Intact But Threatened

While still largely intact, the Alto Purús complex is threatened by deforestation, including road construction, drug cultivation and production, and the expanding agricultural frontier. In recent years it has come under siege by illegal loggers intent on cutting Peru’s largest remaining stands of mahogany, among the world’s rarest and most valuable timber species. The logging is detrimental to the ecosystem, exploits the local communities, and is an immediate threat to the survival of the still-isolated people in the forest interior.

Entire tribes have been wiped out by illnesses brought by loggers and other outsiders, and violent conflicts are increasing as these hunters and gatherers struggle in a last-ditch effort to protect what remains of their traditional lands and way of life.

Puerto Esperanza – Iñapari Highway Background:

A bill submitted to Congress in August 2016 proposed construction of a road through the Alto Purús National Park, Purús Communal Reserve and Madre de Dios Territorial Reserve for isolated people. It would connect the small town of Puerto Esperanza, in Ucayali department, to the InterOceanic Highway in the town of Iñapari in Madre de Dios.

The highway’s main proponent is Congressman Carlos Tubino from Ucayali. He is supported on the ground by the local Catholic priest based in Puerto Esperanza. They argue that a road is necessary to reduce dependence on expensive air travel, and thus reduce the costs of goods and living in general. However, the region’s indigenous groups oppose the road, believing that there are ulterior motives behind the proposal, such as logging, and that it would prove disastrous to the region’s ecological integrity and the way of life of its isolated and settled indigenous inhabitants alike.

In May, the bill was signed into law ( N° 30574). It  declares “of public necessity and preferential national interest” the sustainable development of the Alto Purús River region. However, the Law does not include construction of a road but instead prioritizes a multi-modal transport route utilizing the rivers and existing roads in Brazil.

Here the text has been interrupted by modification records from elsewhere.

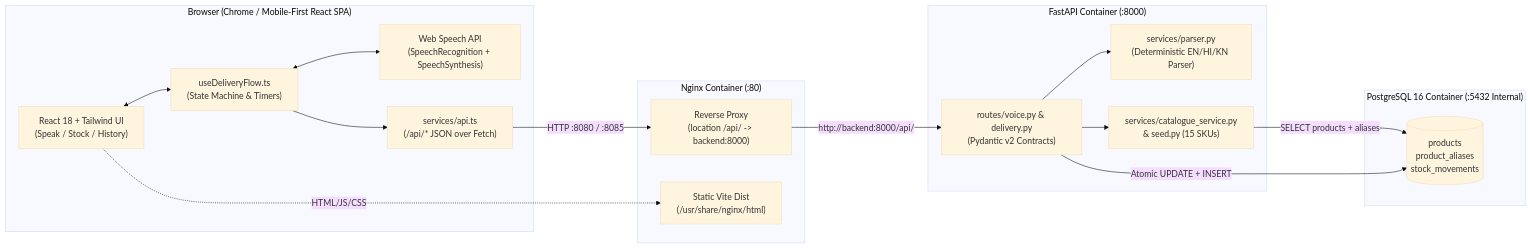
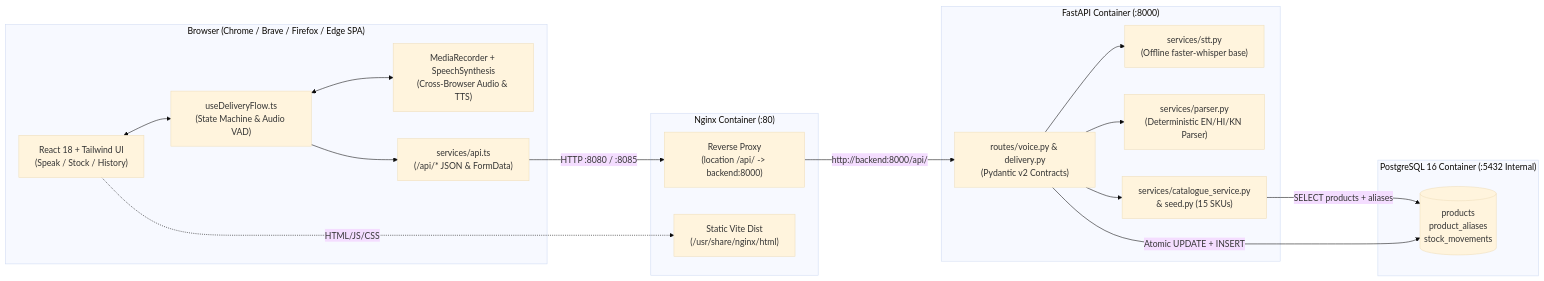
The first of 3 diagrams in docs/04-architecture.md (Ravichandranayakar/kiranaflow), drawn with Mermaid (base theme) before and after one commit. The commit also changed 17 other files, not shown here.

Commit message:
feat(voice): replace browser SpeechRecognition with universal MediaRecorder + offline Whisper STT

````diff
--- a/docs/04-architecture.md
+++ b/docs/04-architecture.md
@@ -7,35 +7,37 @@
 ```mermaid
 flowchart LR
-    subgraph Client["Browser (Chrome / Mobile-First React SPA)"]
+    subgraph Client["Browser (Chrome / Brave / Firefox / Edge SPA)"]
         UI["React 18 + Tailwind UI\n(Speak / Stock / History)"]
-        Hook["useDeliveryFlow.ts\n(State Machine & Timers)"]
-        WebSpeech["Web Speech API\n(SpeechRecognition + SpeechSynthesis)"]
-        ApiClient["services/api.ts\n(/api/* JSON over Fetch)"]
+        Hook["useDeliveryFlow.ts\n(State Machine & Audio VAD)"]
+        WebSpeech["MediaRecorder + SpeechSynthesis\n(Cross-Browser Audio & TTS)"]
+        ApiClient["services/api.ts\n(/api/* JSON & FormData)"]
         UI <--> Hook
         Hook <--> WebSpeech
         Hook --> ApiClient
     end
 
     subgraph Proxy["Nginx Container (:80)"]
         Static["Static Vite Dist\n(/usr/share/nginx/html)"]
         ApiProxy["Reverse Proxy\n(location /api/ -> backend:8000)"]
     end
 
     subgraph Backend["FastAPI Container (:8000)"]
         Routes["routes/voice.py & delivery.py\n(Pydantic v2 Contracts)"]
+        STT["services/stt.py\n(Offline faster-whisper base)"]
         Parser["services/parser.py\n(Deterministic EN/HI/KN Parser)"]
         CatSvc["services/catalogue_service.py\n& seed.py (15 SKUs)"]
+        Routes --> STT
         Routes --> Parser
         Routes --> CatSvc
     end
 
     subgraph Data["PostgreSQL 16 Container (:5432 Internal)"]
         PG[("products\nproduct_aliases\nstock_movements")]
     end
 
     ApiClient -->|"HTTP :8080 / :8085"| ApiProxy
     UI -.->|"HTML/JS/CSS"| Static
     ApiProxy -->|"http://backend:8000/api/"| Routes
     CatSvc -->|"SELECT products + aliases"| PG
     Routes -->|"Atomic UPDATE + INSERT"| PG
 ```
````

Nonetheless, legal experts argue that the multi-modal part was added simply to ensure approval of the law, and that proponents, Congressman Tubino, have every intention to continue promoting the highway, especially if the cost of living and access to government services do not immediately improve.

Maps of the Proposed Highway and Alternative Transit Routes

Upper Amazon Conservancy Posts About the Highway

Congressional Commission Rules Against Purús Highway, March 2017

Indigenous Leader Seeks Support in Fight Against Highway, September 2016

Illegal Road Discovered in Alto Purús, February 2013

Corruption and Bribes Behind Highway Bill, May 2013

Peru’s Politicians Ignore Indigenous Rights and Push for “Highway of the Dead”, May 2012

Poster showing Social-Environmental Impacts of the Highway, November 2012

Additional Articles and Information About the Proposed Highway

Declaration from Purús Tribes Reiterating Their Opposition to Highway, September 2016

New Purús – Iñapari Highway Bill Submitted to Congress, August 2016

The Guardian article: Peru funded illegal Amazon road, claims Global Witness, May 2013

Global Witness Report on Road Bill: Corruption, Bribes and Conflicts of Interest, May 2013

Poster showing the impacts of the proposed highway, September 2012

Opposition letters from Peru’s Ministry of the Environment, Ministry of Culture, and Ministry of Transportation, June 2012

Technical report on road’s potential impacts, May 2012

Map of proposed road, May 2012

Opposition statement by indigenous and government authorities from Tahuamanu, Madre de Dios, May 2012

Opposition from Alto Purús indigenous conservation organization, EcoPurús,
May 2012

Bill submitted to Peru Congress to declare the road “a public necessity”, April 2012

Letters from the Alto Purús indigenous federation, FECONAPU, rejecting the road and demanding the expulsion of road advocate and priest, Miguel Piovesán, March 2012